A Dominie in Doubt –by: Alexander Sutherland Neill
First Page:A DOMINIE IN DOUBT
A. S. NEILL, M.A.
BY THE SAME AUTHOR
A DOMINIE'S LOG A DOMINIE DISMISSED THE BOOMING OF BUNKIE
HERBERT JENKINS LIMITED
3 YORK STREET ST. JAMES'S
To Homer Lane, whose first lecture convinced me that I knew nothing about education. I owe much to him, but I hasten to warn educationists that they must not hold him responsible for the views given in these pages. I never understood him fully enough to expound his wonderful educational theories.
A. S. N.
FORFAR, AUGUST 12, 1920.
A DOMINIE IN DOUBT
"Just give me your candid opinion of A Dominie's Log; I'd like to hear it."
Macdonald looked up from digging into the bowl of his pipe with a dilapidated penknife. He is now head master of Tarbonny Public School, a school I know well, for I taught in it for two years as an ex pupil teacher.

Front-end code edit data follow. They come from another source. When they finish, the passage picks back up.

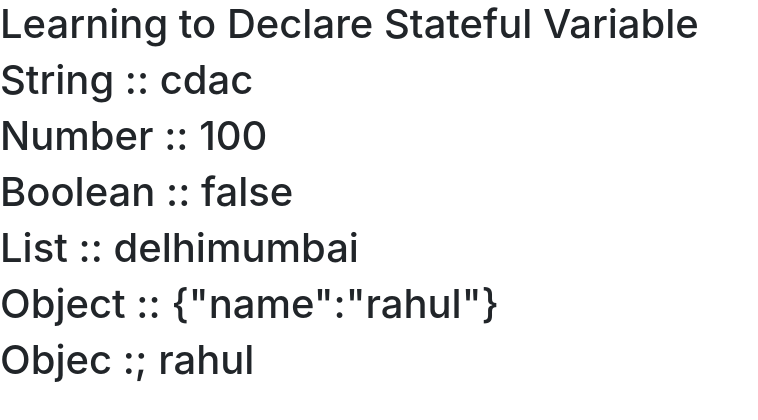
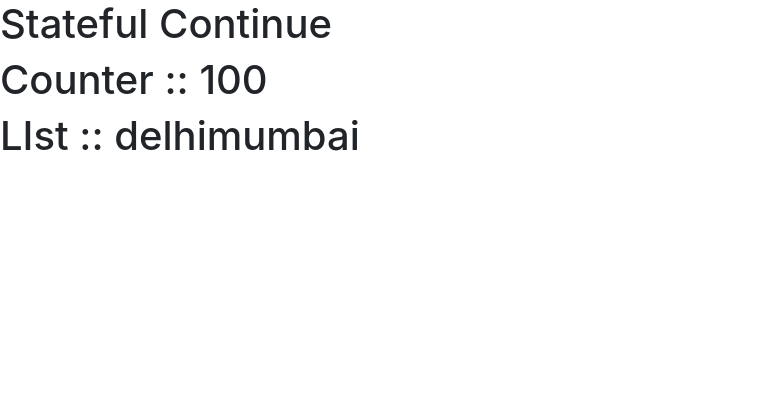
Before and after one commit to ratnadip-mondhe/day6_prooject, a React (Create React App) app: page / in a window 1280 px wide. Shown: the top 420 px of the page, without its empty margins (0-758 px from the left). Built offline with nearby package versions, Linux system fonts and the light colour scheme.

Commit message:
statful varibale with  method

```diff
--- a/package.json
+++ b/package.json
@@ -7,6 +7,7 @@
     "@testing-library/react": "^11.2.7",
     "@testing-library/user-event": "^12.8.3",
     "bootstrap": "^5.0.2",
+    "bootstrap4": "^0.0.1-security",
     "react": "^17.0.2",
     "react-dom": "^17.0.2",
     "react-scripts": "4.0.3",
--- a/src/App.js
+++ b/src/App.js
@@ -3,21 +3,16 @@ import "./App.css";
 import { useState } from "react";
 
 function App() {
-  let [name] = useState("cdac"); // string varialble
-  let [counter] = useState(100); // number variable
-  let [active] = useState(false); // boolean
-  let [list] = useState(["delhi", "mumbai"]); // Arrays or List
-  let [std1] = useState({ name: "rahul" }); // Object Liiterals
+  let [counter, setCounter] = useState(100);
+  let [name, setName] = useState("rahul");
+  let [active, setActive] = useState(true);
+  let [list, setList] = useState(["delhi", "mumbai"]);
 
   return (
     <div>
-      <h1>Learning to Declare Stateful Variable</h1>
-      <h1>String :: {name}</h1>
-      <h1>Number :: {counter}</h1>
-      <h1>Boolean :: {active + ""}</h1>
-      <h1>List :: {list}</h1>
-      <h1>Object :: {JSON.stringify(std1)}</h1>
-      <h1>Objec :; {std1.name} </h1>
+      <h1>Stateful Continue</h1>
+      <h1>Counter :: {counter}</h1>
+      <h1>LIst :: {list}</h1>
     </div>
   );
 }
```
Also changed, not shown: 1 other file (tests, documents, lock files or other folders).
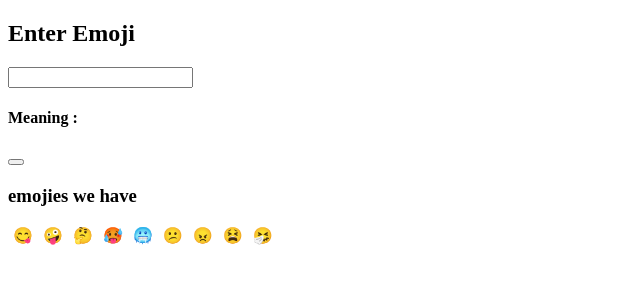
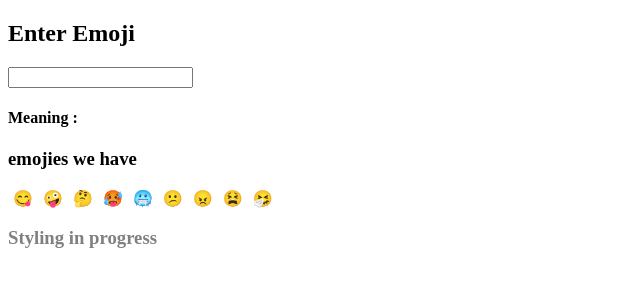
Before and after one commit to yash-purkar/emoji-interpreter, a React (Create React App) app: page / in a window 1280 px wide. Shown: the top 300 px of the page, without its empty margins (0-640 px from the left). Built offline with nearby package versions, Linux system fonts and the light colour scheme.

Commit message:
docs: updated title

```diff
--- a/public/index.html
+++ b/public/index.html
@@ -24,7 +24,7 @@
       work correctly both with client-side routing and a non-root public URL.
       Learn how to configure a non-root public URL by running `npm run build`.
     -->
-    <title>React App</title>
+    <title>Emoji Interpreter</title>
   </head>
   <body>
     <noscript>You need to enable JavaScript to run this app.</noscript>
--- a/src/App.js
+++ b/src/App.js
@@ -5,26 +5,25 @@ import emojiDiectionary from './EmojiD'
 function App() {
   const [emojiMeaning, setEmojiMeaning] = useState();
 
-
-  // Here we convert keys of emojiDiectionary in to an array.
+  // Here we convert keys(emoji) of emojiDiectionary in to an array.
   let key = Object.keys(emojiDiectionary);
   // console.log(key);
 
   function handleChange(e) {
     let userInput = e.target.value;
+
     let meaning = emojiDiectionary[userInput];
 
     if (meaning === undefined) {  //
       meaning = `We couldn't find this ${userInput} emoji.`
     }
-    setEmojiMeaning(` ${meaning}`)
+    setEmojiMeaning(meaning)
 
   }
 
   function clickHandler(emoji) {
     // It's like emojiDiectionary.value of emoji
     setEmojiMeaning(emojiDiectionary[emoji])
-
   }
 
 
@@ -33,10 +32,7 @@ function App() {
     <div className="App">
       <h2>Enter Emoji</h2>
       <input type="text" onChange={handleChange} />
-
       <h4>Meaning : {emojiMeaning}</h4>
-      <button></button>
-
       <h3>emojies we have</h3>
       {
         key.map((currElem, i) => {
@@ -46,6 +42,8 @@ function App() {
 
         })
       }
+
+      <h3 style={{ color: "gray" }}>Styling in progress</h3>
     </div>
   );
 }
```
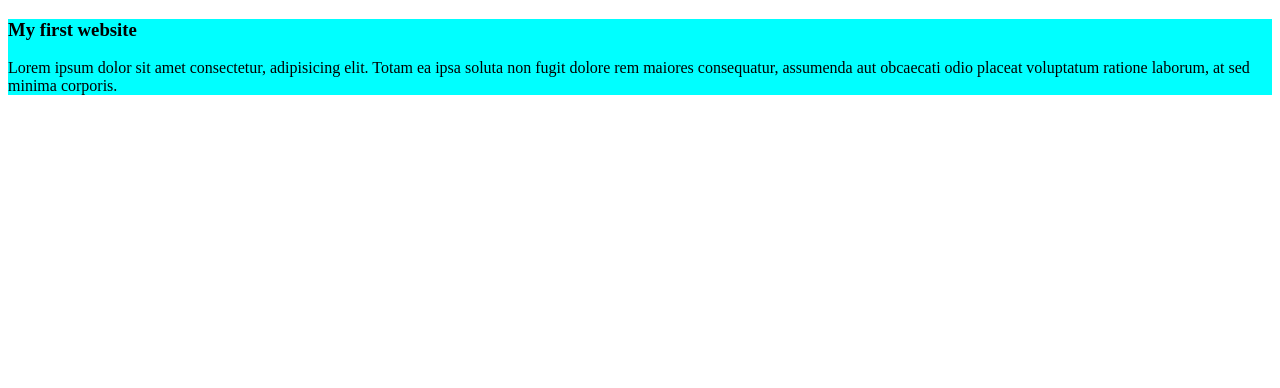
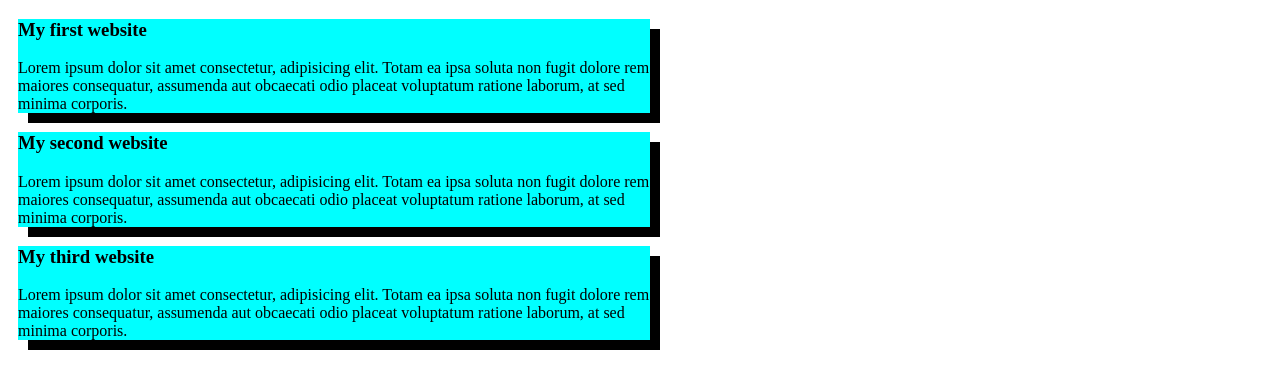
Before and after one commit to sumaiyaemu/my-second-github-pro, a plain HTML site: page index.html in a window 1280 px wide. Drawn offline with Linux system fonts and the light colour scheme.

Commit message:
added second and third blog

```diff
--- a/index.html
+++ b/index.html
@@ -11,5 +11,13 @@
         <h3>My first website</h3>
         <p>Lorem ipsum dolor sit amet consectetur, adipisicing elit. Totam ea ipsa soluta non fugit dolore rem maiores consequatur, assumenda aut obcaecati odio placeat voluptatum ratione laborum, at sed minima corporis.</p>
     </div>
+    <div>
+        <h3>My second website</h3>
+        <p>Lorem ipsum dolor sit amet consectetur, adipisicing elit. Totam ea ipsa soluta non fugit dolore rem maiores consequatur, assumenda aut obcaecati odio placeat voluptatum ratione laborum, at sed minima corporis.</p>
+    </div>
+    <div>
+        <h3>My third website</h3>
+        <p>Lorem ipsum dolor sit amet consectetur, adipisicing elit. Totam ea ipsa soluta non fugit dolore rem maiores consequatur, assumenda aut obcaecati odio placeat voluptatum ratione laborum, at sed minima corporis.</p>
+    </div>
 </body>
 </html>
--- a/styles/blog.css
+++ b/styles/blog.css
@@ -1,3 +1,6 @@
 div{
     background-color: cyan;
+    width: 50%;
+    margin: 10px;
+    box-shadow: 10px 10px;
 }
```
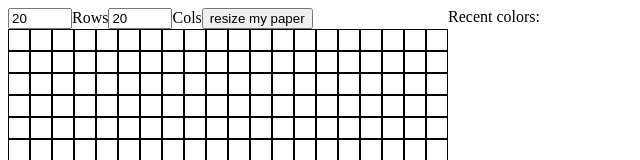
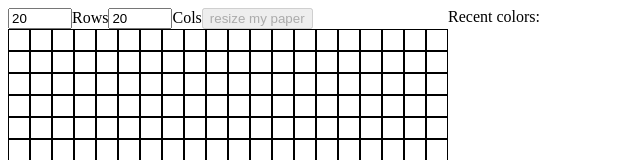
Before and after one commit to vltmoon/custom-graph-paper, a React (Create React App) app: page / in a window 1280 px wide. Shown: the top 160 px of the page, without its empty margins (0-640 px from the left). Built offline with nearby package versions, Linux system fonts and the light colour scheme.

Commit message:
disabled resize unless size changes

```diff
--- a/package.json
+++ b/package.json
@@ -6,6 +6,7 @@
     "@testing-library/jest-dom": "^4.2.4",
     "@testing-library/react": "^9.3.2",
     "@testing-library/user-event": "^7.1.2",
+    "lodash": "^4.17.20",
     "react": "^16.13.1",
     "react-color": "^2.18.1",
     "react-dom": "^16.13.1",
--- a/src/components/ResizeGraph.jsx
+++ b/src/components/ResizeGraph.jsx
@@ -1,5 +1,6 @@
 import React, { useState, useContext } from 'react';
 import PropTypes from 'prop-types';
+import { isEqual } from 'lodash'
 import { PaperContext } from './Paper'
 
 
@@ -26,6 +27,7 @@ export default function ResizeGraph() {
     }
 
     const defaultInputProps = { type: 'number', min:'1', max: '100' }
+    const disableBtn = isEqual(graphSize, resize)
 
     return (
         <div style={{}}>
@@ -39,7 +41,7 @@ export default function ResizeGraph() {
                 value={resize.cols}
                 onChange={changeNumOfCols}/>
                 Cols
-            <button onClick={resizeGraph}>resize my paper</button>
+            <button onClick={resizeGraph} disabled={disableBtn}>resize my paper</button>
         </div>
     );
 }
```
Also changed, not shown: 1 other file (tests, documents, lock files or other folders).
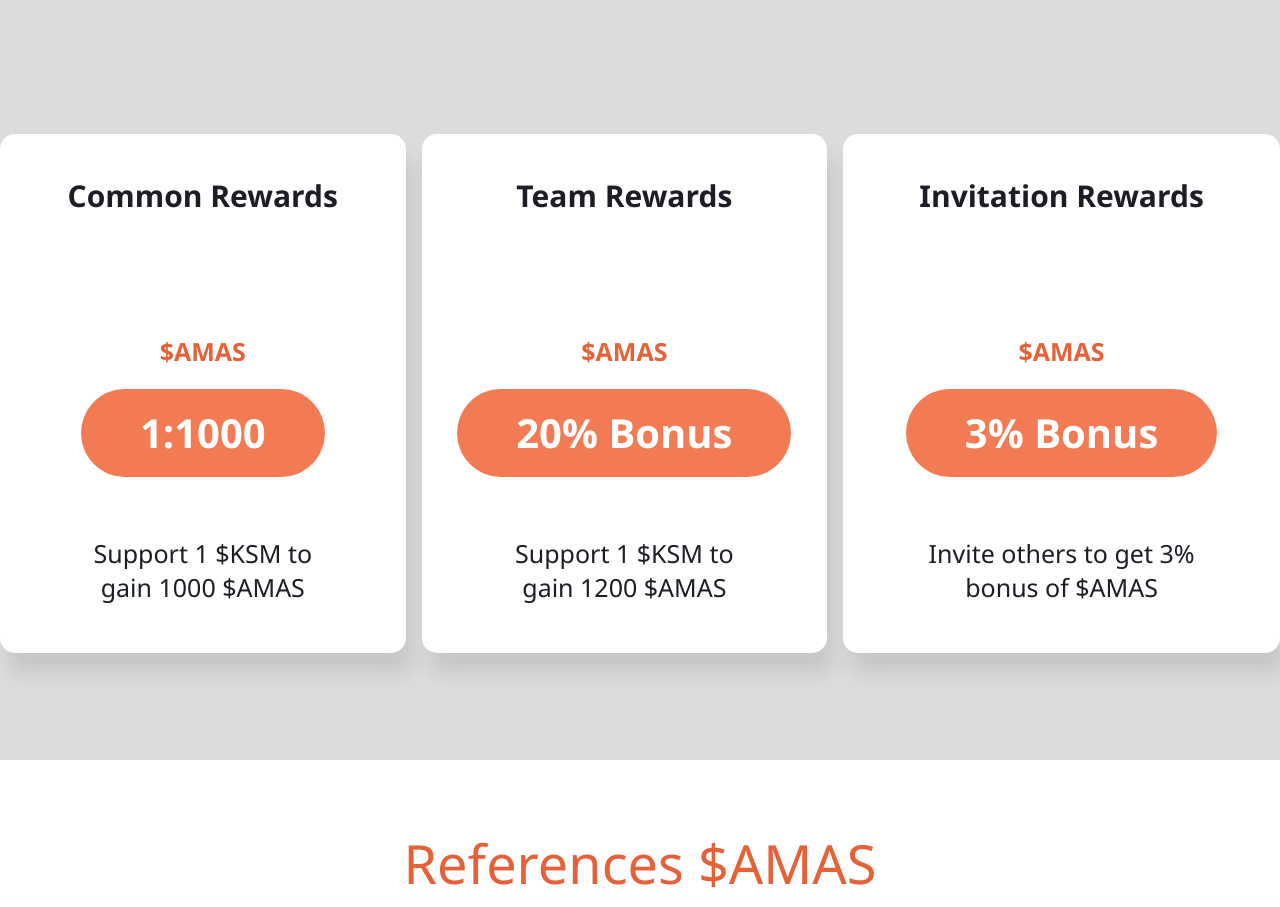
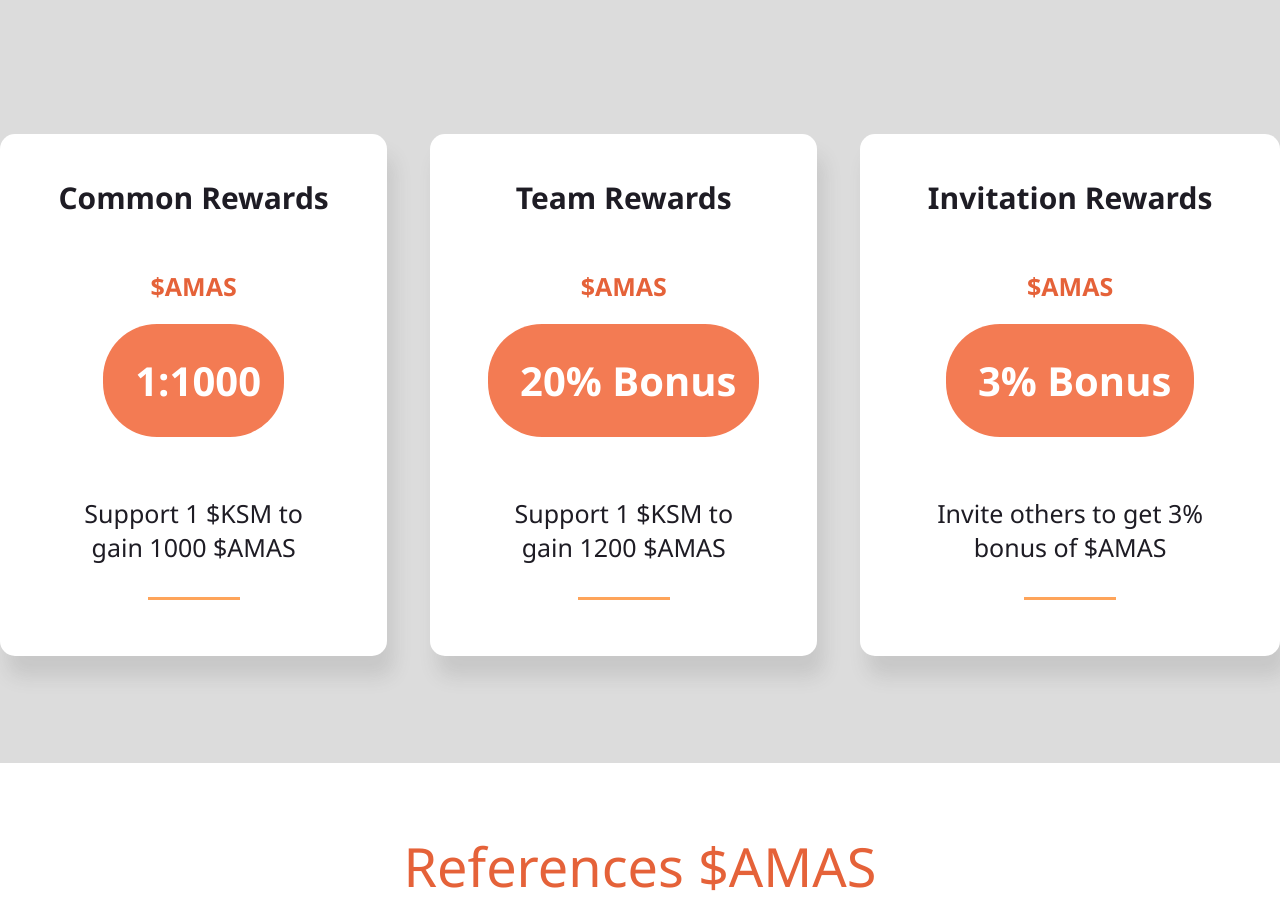
Before and after one commit to ffw0223/website2021, a React (Create React App) app: page / in a window 1280 px wide. Shown: the part 2242-3149 px from the top of the page. Built offline with nearby package versions, Linux system fonts and the light colour scheme.

Commit message:
updated the styles for the deposit view...

```diff
--- a/public/index.html
+++ b/public/index.html
@@ -34,7 +34,7 @@
   </head>
   <body>
     <noscript>You need to enable JavaScript to run this app.</noscript>
-    <div id="root"></div>
+    <div id="root" style="display: flex; justify-content: center; align-items: center;"></div>
     <!--
       This HTML file is a template.
       If you open it directly in the browser, you will see an empty page.
--- a/src/views/deposit/Deposit.js
+++ b/src/views/deposit/Deposit.js
@@ -15,6 +15,7 @@ const Deposit = props => {
 				<div className={styles.label}>$AMAS</div>
 				<div className={styles.primaryLabel}>1:1000</div>
 				<div className={styles.info}>{t("rewardsDescription1")}</div>
+				<div className={styles.line} />
 			</div>
 
 			<div className={styles.card}>
@@ -22,6 +23,7 @@ const Deposit = props => {
 				<div className={styles.label}>$AMAS</div>
 				<div className={styles.primaryLabel}>20% Bonus</div>
 				<div className={styles.info}>{t("rewardsDescription2")}</div>
+				<div className={styles.line} />
 			</div>
 
 			<div className={styles.card}>
@@ -29,6 +31,7 @@ const Deposit = props => {
 				<div className={styles.label}>$AMAS</div>
 				<div className={styles.primaryLabel}>3% Bonus</div>
 				<div className={styles.info}>{t("rewardsDescription3")}</div>
+				<div className={styles.line} />
 			</div>
 		</div>
 	</section>);
--- a/src/views/deposit/Deposit.module.scss
+++ b/src/views/deposit/Deposit.module.scss
@@ -28,39 +28,37 @@
 		align-items: flex-start;
 		margin-top: 122px;
 		// width: 80%;
-		column-gap: 1rem;
+		column-gap: 2.68rem;
 
 		.card {
 			background: #ffffff;
 			box-shadow: 7px 21px 18px rgba(90, 90, 90, 0.15);
 			border-radius: 15px;
-			padding: 49px 16px;
+			padding-top: 49px;
+			padding-bottom: 56px;
 			display: flex;
 			flex-direction: column;
 			justify-content: center;
 			align-items: center;
+			font-family: "Segoe UI", Tahoma, Geneva, Verdana, sans-serif;
 
 			h3 {
 				font-size: 30px;
-				font-family: "Segoe UI", Tahoma, Geneva, Verdana, sans-serif;
 				font-weight: bold;
-				line-height: 26px;
 				color: #1e1c24;
 			}
 
 			.label {
-				font-size: 25px;
-				font-family: "Segoe UI", Tahoma, Geneva, Verdana, sans-serif;
 				font-weight: 600;
 				color: #e56239;
-				margin-top: 130px;
+				margin-top: 61px;
 			}
 
 			.primaryLabel {
 				margin-top: 25px;
 				background: #f37b53;
 				border-radius: 54px;
-				padding: 24px 59px;
+				padding: 37px 23px 36px 32px;
 				font-size: 40px;
 				font-family: "Segoe UI", Tahoma, Geneva, Verdana, sans-serif;
 				font-weight: bold;
@@ -76,6 +74,13 @@
 				font-weight: 400;
 				line-height: 34px;
 				color: #1e1c24;
+			}
+
+			.line {
+				margin-top: 33px;
+				width: 92px;
+				height: 3px;
+				background-color: #fea45a;
 			}
 		}
 	}
```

Six days ago he wrote asking me to come and spend a holiday with him, so I hastily packed my bag and made for Euston.
This evening had been a sort of complimentary dinner in my honour, the guests being neighbouring dominies and their wives, none of whom I knew. We had talked of the war, of rising prices, and a thousand other things. Suddenly someone mentioned education, and of course my unfortunate Log had come under discussion.
I had been anxious to continue my discussion with a Mrs. Brown on the subject of the relative laying values of Minorcas and Buff Orpingtons, but I had been dragged to the miserable business in spite of myself.
Now they were all gone, and Macdonald had returned to the charge.
"It's hardly a fair question," said Mrs. Macdonald, "to ask an author what he thinks of his own book. No man can judge his own work, any more than a mother can judge her own child."
"That's true!" I said. "A man can't judge his own behaviour, and writing a book is an element of behaviour. Besides, there is a better reason why a writer cannot judge his own work," I added.
"Because he never reads it?" queried Macdonald with a grin.
I shook my head.
"An author has no further interest in his book after it is published."
Macdonald looked across at me. It was clear that he doubted my seriousness.
"Surely you don't mean to say that you have no interest in A Dominie's Log ?"
"None whatever!" I said.
"You mean it?" persisted Macdonald.
"My dear Mac," I said, "an author dare not read his own book."
"Dare not! Why?"
"Because it's out of date five minutes after it's written."
For fully a minute we smoked in silence. Macdonald appeared to be digesting my remark.
"You see," I continued presently, "when I read a book on education, I want to learn, and I certainly don't expect to learn anything from the man I was five years ago."
"I think I understand," said Macdonald. "You have come to realise that what you wrote five years ago was wrong. That it?"
"True for you, Mac. You've just hit it."
"You needn't have waited five years to find that out," he said, with a good natured grin. "I could have told you the day the book was published I bought one of the first copies."
"Still," he continued, "I don't see why a book should be out of date in five years. That is if it deals with the truth. Truth is eternal."
"What is truth?" I asked wearily. "We all thought we knew the truth about gravitation. Then Einstein came along with his relativity theory, and told us we were wrong."
"Did he?" inquired Macdonald, with a faint smile.
"I am quoting from the newspapers," I added hastily. "I haven't the remotest idea what relativity means. Perhaps it's Epstein I mean no, he's a sculptor."
"You're hedging!" said Macdonald.
"Can you blame me?" I asked. "You're trying to get me to say what truth is. I am not a professor of philosophy, I'm a dominie. All I can say is that the Log was the truth . . . for me . . . five years ago; but it isn't the truth for me now."
"Then, what exactly is your honest opinion of the Log as a work on education?"
"As a work on education," I said deliberately, "the Log isn't worth a damn...